But an even more significant factor behind canned beans’ inflation was the shift away from multibuys in the mults, which has reduced promotional savings on brands and meant fewer tins are being sold on deal. At the same time, supermarkets have slashed prices on own-label beans and rationalised their ranges further in an increasingly desperate bid to hold off Aldi and Lidl. Some of the more “niche” Hunger Breaks SKUs were among the victims of range reviews, says Brownbill.

Despite all this, however, baked bean brands are generally doing better than last year. Branston returned to growth after brand owner Princes invested in a “strong promotional plan to drive volume and value”, which saw average prices dip for the brand. Branston is up 1.5% on volumes up 2.7%. And Heinz’s £1.2m loss was considerably more palatable than the £5.4m decline it racked up in 2016. It follows the launch of its No Added Sugar Beanz range, which has “brought new shoppers to the category and increased sales through existing customers” says Crinion.

Heinz, which also launched a no-added-sugar variant of its Hoops range in July, did even better in canned pasta, growing sales by £1.3m. However, the wider category slumped again in the face of reduced promotional activity and concerns around health. “Sugar has been a major concern with mums due to the uncertainty of the nutritional content of the pasta they are serving their children, meaning some choose to opt out of the category or serve it less regularly,” says Crinion.

Meanwhile, canned veg has returned to growth after a strong performance from own label. Canned meat lost another £4.9m, with market leader Princes suffering a 10.7% decline after higher commodity costs on corned beef, and lost distribution for its stewed steak and hotdogs hit sales. All in all, Princes’ fish, fruit, meat and now defunct pasta products have lost a whopping £27.3m.

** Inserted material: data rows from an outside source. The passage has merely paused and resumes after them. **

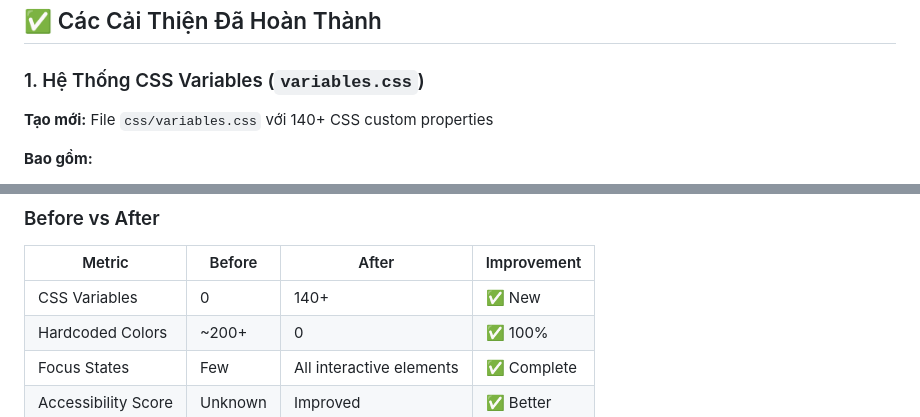
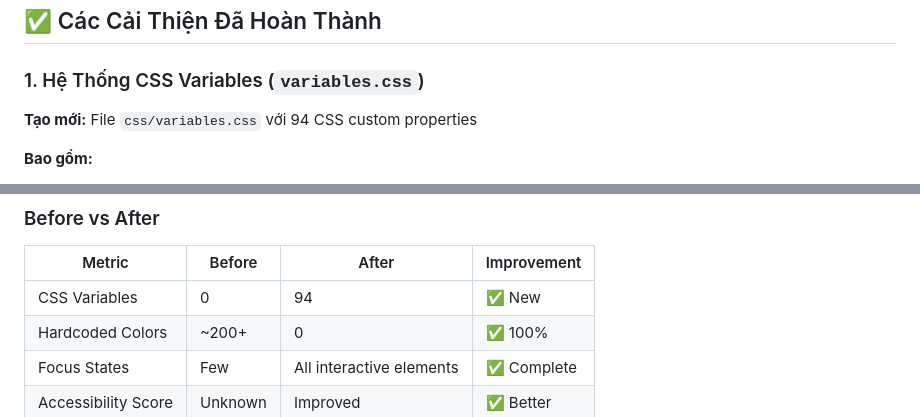
Before and after one commit to Naiiiiiiiiii/WEB-1, a Markdown page: CSS_IMPROVEMENTS_SUMMARY.md, 2 parts joined by grey strips. GitHub-like rendering.

```diff
--- a/CSS_IMPROVEMENTS_SUMMARY.md
+++ b/CSS_IMPROVEMENTS_SUMMARY.md
@@ -10,7 +10,7 @@ Tài liệu này tóm tắt tất cả các cải thiện đã được thực h
 
 ### 1. Hệ Thống CSS Variables (`variables.css`)
 
-**Tạo mới:** File `css/variables.css` với 140+ CSS custom properties
+**Tạo mới:** File `css/variables.css` với 94 CSS custom properties
 
 **Bao gồm:**
 - ✅ Color palette (primary, secondary, neutral, status colors)
@@ -193,7 +193,7 @@ Tài liệu này tóm tắt tất cả các cải thiện đã được thực h
 
 | Metric | Before | After | Improvement |
 |--------|--------|-------|-------------|
-| CSS Variables | 0 | 140+ | ✅ New |
+| CSS Variables | 0 | 94 | ✅ New |
 | Hardcoded Colors | ~200+ | 0 | ✅ 100% |
 | Focus States | Few | All interactive elements | ✅ Complete |
 | Accessibility Score | Unknown | Improved | ✅ Better |
```
Also changed, not shown: CSS_README.md (+6 -6 lines).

heinz no added sugar beans

Heinz No Added Sugar Beanz by Kraft Heinz

Brits don’t want low sugar, they want no sugar. So the decision by Heinz to follow in the footsteps of its soft drink peers and swap out Less Sugar Beanz with No Added Sugar Beanz was a canny one. Sweetened by stevia and still with 25% less salt than standard Heinz Beanz, the new recipe mean Brits can enjoy their beloved toast topping without worrying about sugar levels. Shoppers have welcomed the change, with the NPD delivering much needed incremental sales growth for beans.

The Grocer Top Products Survey 2017: Up!